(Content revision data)

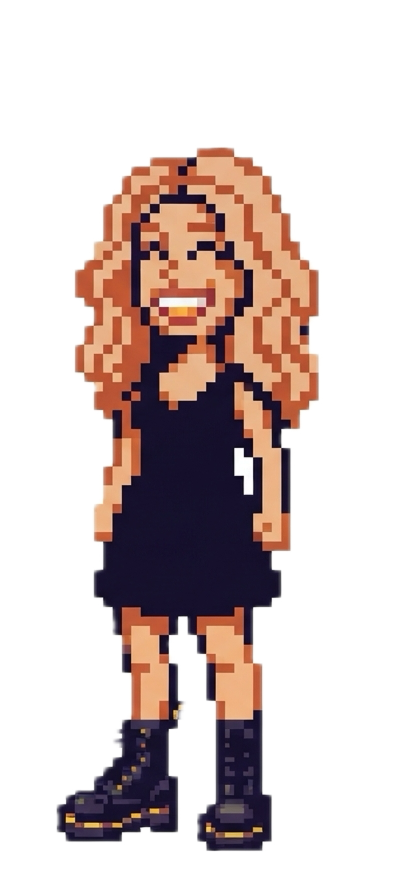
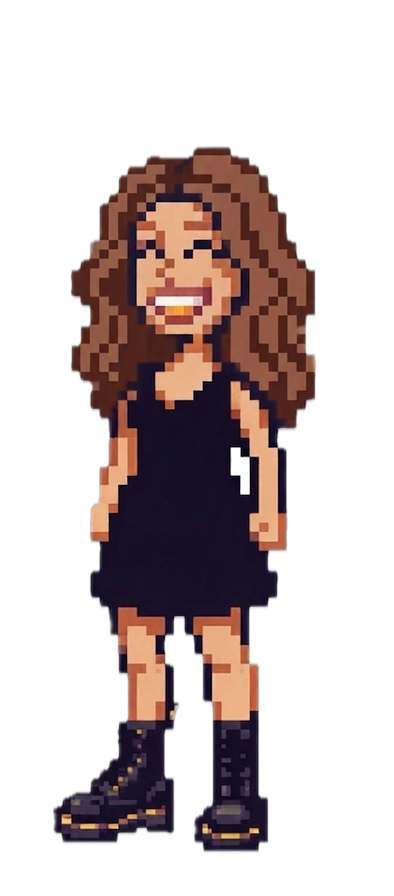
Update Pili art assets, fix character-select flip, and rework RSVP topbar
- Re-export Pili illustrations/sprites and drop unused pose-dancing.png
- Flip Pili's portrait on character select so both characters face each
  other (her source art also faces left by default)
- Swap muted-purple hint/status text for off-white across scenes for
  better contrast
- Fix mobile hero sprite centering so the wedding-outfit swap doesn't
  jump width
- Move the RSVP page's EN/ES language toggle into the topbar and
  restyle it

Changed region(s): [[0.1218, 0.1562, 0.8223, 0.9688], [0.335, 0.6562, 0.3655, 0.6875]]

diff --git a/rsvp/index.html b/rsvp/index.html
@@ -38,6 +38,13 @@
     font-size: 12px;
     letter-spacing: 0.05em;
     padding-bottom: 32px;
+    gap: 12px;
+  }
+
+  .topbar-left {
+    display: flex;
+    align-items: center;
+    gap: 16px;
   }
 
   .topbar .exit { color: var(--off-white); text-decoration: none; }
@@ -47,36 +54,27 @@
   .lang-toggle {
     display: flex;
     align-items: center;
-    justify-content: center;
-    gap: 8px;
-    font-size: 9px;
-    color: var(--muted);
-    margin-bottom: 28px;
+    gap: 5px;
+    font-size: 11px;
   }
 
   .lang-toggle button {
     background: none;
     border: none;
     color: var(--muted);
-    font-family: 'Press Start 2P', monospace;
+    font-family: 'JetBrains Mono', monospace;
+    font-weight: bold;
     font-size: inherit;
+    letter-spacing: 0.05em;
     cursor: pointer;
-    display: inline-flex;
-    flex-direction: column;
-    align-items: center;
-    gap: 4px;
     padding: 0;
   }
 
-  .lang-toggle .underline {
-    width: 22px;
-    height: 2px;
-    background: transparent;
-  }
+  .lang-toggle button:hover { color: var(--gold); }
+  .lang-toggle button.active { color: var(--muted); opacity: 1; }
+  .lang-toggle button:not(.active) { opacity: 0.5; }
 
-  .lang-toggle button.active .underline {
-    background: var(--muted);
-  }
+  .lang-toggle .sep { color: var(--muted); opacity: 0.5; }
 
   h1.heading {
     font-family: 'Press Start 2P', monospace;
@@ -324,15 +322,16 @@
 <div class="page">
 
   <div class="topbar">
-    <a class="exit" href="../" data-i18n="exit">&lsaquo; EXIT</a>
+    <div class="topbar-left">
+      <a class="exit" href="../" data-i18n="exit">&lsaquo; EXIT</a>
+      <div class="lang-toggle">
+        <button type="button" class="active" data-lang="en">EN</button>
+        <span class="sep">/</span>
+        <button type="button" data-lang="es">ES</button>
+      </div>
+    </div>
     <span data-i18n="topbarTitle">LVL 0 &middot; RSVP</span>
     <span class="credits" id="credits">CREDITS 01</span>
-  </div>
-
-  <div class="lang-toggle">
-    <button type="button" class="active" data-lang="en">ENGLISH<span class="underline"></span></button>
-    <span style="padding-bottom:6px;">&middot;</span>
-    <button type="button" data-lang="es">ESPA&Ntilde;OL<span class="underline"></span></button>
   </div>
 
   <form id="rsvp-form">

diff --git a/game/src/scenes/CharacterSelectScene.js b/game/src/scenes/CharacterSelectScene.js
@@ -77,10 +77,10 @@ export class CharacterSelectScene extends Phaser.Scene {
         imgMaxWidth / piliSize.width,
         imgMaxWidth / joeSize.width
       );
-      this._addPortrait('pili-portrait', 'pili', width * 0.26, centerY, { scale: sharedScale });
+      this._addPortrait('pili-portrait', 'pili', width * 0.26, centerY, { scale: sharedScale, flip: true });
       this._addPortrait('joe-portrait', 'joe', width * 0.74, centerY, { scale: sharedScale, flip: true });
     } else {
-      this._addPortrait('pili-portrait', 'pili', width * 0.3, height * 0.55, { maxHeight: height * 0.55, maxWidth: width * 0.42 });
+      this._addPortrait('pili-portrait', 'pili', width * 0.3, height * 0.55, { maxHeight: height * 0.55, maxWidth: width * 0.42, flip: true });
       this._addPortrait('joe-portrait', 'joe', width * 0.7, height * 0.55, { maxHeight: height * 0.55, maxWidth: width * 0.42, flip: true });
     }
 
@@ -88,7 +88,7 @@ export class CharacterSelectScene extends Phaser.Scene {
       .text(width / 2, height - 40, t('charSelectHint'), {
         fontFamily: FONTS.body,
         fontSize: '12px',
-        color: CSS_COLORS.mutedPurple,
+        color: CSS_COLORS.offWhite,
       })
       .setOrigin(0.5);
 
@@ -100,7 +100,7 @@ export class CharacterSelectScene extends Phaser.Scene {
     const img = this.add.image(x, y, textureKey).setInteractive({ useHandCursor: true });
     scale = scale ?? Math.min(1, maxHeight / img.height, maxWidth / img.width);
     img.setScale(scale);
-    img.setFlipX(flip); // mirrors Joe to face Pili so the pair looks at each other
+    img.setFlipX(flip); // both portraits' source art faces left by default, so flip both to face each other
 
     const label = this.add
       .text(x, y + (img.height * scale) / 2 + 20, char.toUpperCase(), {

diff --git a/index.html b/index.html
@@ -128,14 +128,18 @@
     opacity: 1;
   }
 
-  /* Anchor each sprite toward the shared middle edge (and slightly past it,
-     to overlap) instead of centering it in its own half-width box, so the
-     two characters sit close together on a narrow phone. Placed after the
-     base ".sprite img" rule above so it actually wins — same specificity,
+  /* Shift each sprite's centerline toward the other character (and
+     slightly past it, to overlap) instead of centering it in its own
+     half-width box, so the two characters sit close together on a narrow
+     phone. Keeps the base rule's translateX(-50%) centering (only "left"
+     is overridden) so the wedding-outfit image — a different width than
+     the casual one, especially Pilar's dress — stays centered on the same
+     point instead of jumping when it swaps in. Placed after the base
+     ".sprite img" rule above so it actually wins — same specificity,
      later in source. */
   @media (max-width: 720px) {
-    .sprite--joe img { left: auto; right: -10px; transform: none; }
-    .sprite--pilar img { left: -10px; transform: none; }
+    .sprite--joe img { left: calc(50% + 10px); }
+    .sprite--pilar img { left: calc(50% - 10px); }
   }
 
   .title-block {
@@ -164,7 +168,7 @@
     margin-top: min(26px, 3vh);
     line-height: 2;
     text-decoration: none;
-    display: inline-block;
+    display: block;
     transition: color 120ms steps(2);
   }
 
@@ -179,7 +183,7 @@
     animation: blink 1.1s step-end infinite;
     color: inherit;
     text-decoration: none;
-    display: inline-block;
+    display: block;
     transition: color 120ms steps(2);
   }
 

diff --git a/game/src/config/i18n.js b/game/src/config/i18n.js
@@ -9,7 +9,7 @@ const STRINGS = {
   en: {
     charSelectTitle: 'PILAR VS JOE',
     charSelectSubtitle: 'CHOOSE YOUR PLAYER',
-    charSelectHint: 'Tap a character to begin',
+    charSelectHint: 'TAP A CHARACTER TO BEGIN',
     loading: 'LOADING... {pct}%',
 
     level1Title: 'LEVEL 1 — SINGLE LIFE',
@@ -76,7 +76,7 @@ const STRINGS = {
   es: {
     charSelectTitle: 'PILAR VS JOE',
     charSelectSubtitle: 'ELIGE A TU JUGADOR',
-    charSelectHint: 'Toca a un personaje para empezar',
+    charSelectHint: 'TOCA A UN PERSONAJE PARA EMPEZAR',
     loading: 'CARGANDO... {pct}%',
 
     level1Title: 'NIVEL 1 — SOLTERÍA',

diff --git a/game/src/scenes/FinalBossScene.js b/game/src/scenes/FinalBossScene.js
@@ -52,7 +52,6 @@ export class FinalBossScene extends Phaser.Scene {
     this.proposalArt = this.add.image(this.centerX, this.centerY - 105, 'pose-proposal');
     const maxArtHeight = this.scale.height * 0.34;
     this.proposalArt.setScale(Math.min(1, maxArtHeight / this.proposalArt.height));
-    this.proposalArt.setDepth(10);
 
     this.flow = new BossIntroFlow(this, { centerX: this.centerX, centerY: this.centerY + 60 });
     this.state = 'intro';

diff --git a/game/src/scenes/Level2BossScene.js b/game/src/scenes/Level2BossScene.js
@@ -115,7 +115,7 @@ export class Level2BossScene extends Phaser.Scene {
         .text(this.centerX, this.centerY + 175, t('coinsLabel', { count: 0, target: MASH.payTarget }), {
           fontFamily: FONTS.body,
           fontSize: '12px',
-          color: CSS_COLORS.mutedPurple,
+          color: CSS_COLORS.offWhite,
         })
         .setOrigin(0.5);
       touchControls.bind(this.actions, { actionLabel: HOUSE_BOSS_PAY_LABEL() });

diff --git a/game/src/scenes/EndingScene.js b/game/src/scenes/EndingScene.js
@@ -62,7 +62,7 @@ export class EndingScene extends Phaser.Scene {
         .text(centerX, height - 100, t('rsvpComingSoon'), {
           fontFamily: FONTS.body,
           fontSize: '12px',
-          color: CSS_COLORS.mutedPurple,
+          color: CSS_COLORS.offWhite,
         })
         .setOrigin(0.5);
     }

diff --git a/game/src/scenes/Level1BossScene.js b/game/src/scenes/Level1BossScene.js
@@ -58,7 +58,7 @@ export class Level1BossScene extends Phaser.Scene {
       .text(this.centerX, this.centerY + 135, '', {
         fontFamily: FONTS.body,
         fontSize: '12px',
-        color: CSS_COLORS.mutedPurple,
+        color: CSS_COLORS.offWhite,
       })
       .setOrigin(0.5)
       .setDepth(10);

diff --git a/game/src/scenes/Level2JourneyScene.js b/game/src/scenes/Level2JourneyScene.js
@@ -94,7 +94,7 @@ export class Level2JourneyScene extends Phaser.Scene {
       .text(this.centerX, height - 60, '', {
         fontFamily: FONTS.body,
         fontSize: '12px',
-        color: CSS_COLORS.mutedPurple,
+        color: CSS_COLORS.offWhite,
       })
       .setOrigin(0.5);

HOW TO COMPLETE THIS TASK >> Please, from the entries above, set down exactly the lines from the one containing "charSelectSubtitle: 'ELIGE A" through the one containing "this.state = 'intro';", and only those.

RESPONSE FOR THIS EXERCISE >>
     charSelectSubtitle: 'ELIGE A TU JUGADOR',
-    charSelectHint: 'Toca a un personaje para empezar',
+    charSelectHint: 'TOCA A UN PERSONAJE PARA EMPEZAR',
     loading: 'CARGANDO... {pct}%',
 
     level1Title: 'NIVEL 1 — SOLTERÍA',

diff --git a/game/src/scenes/FinalBossScene.js b/game/src/scenes/FinalBossScene.js
@@ -52,7 +52,6 @@ export class FinalBossScene extends Phaser.Scene {
     this.proposalArt = this.add.image(this.centerX, this.centerY - 105, 'pose-proposal');
     const maxArtHeight = this.scale.height * 0.34;
     this.proposalArt.setScale(Math.min(1, maxArtHeight / this.proposalArt.height));
-    this.proposalArt.setDepth(10);
 
     this.flow = new BossIntroFlow(this, { centerX: this.centerX, centerY: this.centerY + 60 });
     this.state = 'intro';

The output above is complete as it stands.